Cycling
August 16, 2019

City Diary: Note to everyone on the seawall

From Dianna. who’s a Seaside Regular:

This is an especially scary time of the year to ride on the seawall. People have a few months of riding, have grown stronger and more confident, and now their enthusiasm and strength outweigh their skill. People ride faster but aren’t aware of increased pedestrian traffic, never mind other cyclists.

I’m happy to see other happy riders, but please pay attention to what you’re doing. Heads up, friends!

 

Not a new problem.  Here’s a CBC report from 2014:

Cyclists have to take care for each other, because there’s not much evidence that the Park Board does.

Read more »


When Gordon recently posted a short item about plans to use facial recognition to speed Chinese subway users through ticket gates, I was actually riding those subways in Chengdu and Beijing.

What the story didn’t say is that the delays at the subways aren’t at the turnstiles, but at the adjacent “Security Check” where every passenger has his or her bags, purses, or backpacks x-rayed, and undergoes a wand scan for prohibited items. Millions of these checks are a part of daily life in China at subways, museums, offices, and public places.
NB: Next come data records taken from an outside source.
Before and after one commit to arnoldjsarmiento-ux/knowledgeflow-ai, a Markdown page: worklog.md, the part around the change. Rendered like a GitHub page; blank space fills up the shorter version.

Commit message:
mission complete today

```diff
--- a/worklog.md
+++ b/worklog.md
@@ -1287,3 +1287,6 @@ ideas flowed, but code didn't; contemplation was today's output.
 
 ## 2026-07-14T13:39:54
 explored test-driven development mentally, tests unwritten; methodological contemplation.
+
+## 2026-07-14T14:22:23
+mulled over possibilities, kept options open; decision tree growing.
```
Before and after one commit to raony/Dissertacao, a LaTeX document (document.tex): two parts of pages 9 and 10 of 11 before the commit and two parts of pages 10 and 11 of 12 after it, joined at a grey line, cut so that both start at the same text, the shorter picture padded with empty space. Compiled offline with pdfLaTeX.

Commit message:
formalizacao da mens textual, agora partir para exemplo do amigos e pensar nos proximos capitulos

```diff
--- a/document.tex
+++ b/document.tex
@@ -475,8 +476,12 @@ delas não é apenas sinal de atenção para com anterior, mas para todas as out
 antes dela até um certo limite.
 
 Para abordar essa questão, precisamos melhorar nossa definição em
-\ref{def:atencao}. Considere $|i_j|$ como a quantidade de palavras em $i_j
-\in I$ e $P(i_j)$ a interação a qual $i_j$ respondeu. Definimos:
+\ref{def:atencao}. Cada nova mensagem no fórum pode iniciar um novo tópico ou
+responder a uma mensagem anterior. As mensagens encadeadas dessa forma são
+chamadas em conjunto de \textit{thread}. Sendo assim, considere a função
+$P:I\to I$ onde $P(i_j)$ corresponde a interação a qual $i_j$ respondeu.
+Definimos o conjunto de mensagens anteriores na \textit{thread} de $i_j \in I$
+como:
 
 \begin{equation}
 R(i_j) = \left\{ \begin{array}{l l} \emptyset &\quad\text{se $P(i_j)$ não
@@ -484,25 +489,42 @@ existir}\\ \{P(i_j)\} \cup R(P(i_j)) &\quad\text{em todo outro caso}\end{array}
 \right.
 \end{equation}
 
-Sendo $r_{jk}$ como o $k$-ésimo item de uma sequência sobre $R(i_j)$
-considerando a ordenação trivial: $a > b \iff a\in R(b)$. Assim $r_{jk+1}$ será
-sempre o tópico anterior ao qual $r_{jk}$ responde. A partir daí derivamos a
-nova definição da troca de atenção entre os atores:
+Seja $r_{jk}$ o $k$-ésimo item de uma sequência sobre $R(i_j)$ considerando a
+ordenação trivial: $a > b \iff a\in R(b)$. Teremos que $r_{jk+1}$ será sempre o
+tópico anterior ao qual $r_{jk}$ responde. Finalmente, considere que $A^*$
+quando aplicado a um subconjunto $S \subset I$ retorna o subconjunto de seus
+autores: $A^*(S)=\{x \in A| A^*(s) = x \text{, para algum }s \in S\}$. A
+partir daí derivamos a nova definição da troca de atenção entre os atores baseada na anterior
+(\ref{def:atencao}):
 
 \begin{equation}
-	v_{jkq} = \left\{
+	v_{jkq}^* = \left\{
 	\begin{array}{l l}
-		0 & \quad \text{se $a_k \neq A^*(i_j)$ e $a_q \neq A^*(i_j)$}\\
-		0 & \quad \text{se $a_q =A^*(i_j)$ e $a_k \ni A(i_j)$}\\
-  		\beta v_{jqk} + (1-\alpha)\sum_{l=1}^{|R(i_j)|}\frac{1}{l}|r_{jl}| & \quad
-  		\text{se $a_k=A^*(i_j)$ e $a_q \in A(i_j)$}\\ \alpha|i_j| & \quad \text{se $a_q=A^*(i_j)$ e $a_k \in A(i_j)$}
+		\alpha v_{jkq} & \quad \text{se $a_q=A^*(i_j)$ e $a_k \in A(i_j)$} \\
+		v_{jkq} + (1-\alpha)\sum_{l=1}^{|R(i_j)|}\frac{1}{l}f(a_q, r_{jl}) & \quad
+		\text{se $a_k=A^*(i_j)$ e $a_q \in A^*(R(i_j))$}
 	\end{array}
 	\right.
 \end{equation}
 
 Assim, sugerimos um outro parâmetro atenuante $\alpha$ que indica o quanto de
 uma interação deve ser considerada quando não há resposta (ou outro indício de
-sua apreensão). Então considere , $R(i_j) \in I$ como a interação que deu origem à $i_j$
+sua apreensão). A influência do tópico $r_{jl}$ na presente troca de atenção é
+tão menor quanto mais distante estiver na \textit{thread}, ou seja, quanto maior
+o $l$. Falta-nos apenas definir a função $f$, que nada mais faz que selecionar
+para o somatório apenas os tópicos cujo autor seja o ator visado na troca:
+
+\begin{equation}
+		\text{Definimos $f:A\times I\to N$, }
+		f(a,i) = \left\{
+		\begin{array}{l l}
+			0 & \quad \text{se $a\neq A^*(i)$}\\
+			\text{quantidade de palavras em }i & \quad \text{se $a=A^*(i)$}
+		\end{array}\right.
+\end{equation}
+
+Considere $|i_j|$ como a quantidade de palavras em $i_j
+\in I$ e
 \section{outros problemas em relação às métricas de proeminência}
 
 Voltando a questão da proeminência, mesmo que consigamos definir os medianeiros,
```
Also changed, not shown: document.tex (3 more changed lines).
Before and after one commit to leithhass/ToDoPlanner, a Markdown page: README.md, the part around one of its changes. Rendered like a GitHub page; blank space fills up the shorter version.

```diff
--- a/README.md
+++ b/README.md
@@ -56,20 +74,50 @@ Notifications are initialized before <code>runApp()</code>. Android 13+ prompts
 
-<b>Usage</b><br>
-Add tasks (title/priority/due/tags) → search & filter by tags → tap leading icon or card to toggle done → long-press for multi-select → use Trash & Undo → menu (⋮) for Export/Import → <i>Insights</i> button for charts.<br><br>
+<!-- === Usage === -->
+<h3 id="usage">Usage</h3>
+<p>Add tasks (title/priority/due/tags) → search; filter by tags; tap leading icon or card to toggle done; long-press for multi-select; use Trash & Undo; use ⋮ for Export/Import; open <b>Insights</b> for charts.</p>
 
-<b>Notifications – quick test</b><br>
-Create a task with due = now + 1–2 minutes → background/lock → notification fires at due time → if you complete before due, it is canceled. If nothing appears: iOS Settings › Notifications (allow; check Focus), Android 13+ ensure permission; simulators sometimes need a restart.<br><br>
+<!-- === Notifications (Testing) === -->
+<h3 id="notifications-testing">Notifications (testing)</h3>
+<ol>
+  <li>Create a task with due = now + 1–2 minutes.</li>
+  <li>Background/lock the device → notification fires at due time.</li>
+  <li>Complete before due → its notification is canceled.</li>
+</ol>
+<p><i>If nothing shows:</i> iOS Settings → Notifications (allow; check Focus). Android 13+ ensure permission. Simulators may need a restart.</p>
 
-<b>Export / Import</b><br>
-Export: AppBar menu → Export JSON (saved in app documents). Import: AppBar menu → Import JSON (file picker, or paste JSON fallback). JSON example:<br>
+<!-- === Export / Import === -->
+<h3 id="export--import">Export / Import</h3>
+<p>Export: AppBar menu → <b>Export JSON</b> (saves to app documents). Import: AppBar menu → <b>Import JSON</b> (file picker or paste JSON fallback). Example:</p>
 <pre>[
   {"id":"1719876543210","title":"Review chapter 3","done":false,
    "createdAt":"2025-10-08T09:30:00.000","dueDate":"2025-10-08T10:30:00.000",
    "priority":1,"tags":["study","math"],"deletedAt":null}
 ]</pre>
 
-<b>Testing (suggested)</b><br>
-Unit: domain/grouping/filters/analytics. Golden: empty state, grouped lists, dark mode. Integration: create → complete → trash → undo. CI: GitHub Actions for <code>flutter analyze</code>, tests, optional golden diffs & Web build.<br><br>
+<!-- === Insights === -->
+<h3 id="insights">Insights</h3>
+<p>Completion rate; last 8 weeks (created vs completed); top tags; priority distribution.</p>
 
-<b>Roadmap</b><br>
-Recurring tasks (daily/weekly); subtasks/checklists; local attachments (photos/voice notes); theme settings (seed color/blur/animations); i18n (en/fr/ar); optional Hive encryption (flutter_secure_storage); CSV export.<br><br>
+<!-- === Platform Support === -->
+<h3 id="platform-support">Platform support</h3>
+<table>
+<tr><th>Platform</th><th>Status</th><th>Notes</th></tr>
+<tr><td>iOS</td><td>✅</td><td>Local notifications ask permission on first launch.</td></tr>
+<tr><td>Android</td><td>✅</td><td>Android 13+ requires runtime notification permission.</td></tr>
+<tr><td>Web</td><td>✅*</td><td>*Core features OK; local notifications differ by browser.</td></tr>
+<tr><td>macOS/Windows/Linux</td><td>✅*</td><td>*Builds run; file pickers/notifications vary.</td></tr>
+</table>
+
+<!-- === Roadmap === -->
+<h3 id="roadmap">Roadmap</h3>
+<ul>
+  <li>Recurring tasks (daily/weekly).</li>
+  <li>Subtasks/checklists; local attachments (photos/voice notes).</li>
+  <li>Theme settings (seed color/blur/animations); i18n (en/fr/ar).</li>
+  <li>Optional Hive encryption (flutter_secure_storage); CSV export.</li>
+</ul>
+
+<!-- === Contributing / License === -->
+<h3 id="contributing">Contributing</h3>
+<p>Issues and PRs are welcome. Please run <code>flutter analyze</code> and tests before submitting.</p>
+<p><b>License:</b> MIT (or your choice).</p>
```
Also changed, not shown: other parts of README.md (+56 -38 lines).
Along with the ubiquitous video cameras, ID checks, and security personnel we found that they just became part of the routine after a couple of days.

Read more »

Another counter-intuitive study that offsets a reasonable expectation that more electric bikes and scooters will mean less fit users – kind of like the idea that ‘riding hailing will result in less SOV use and vehicle congestion’.  (Turns out Uber et al increase congestion and reduce transit use.)  But there are qualifications.

From treehugger:

E-bikers use their bikes more, go longer distances, and often substitute it for driving or transit. …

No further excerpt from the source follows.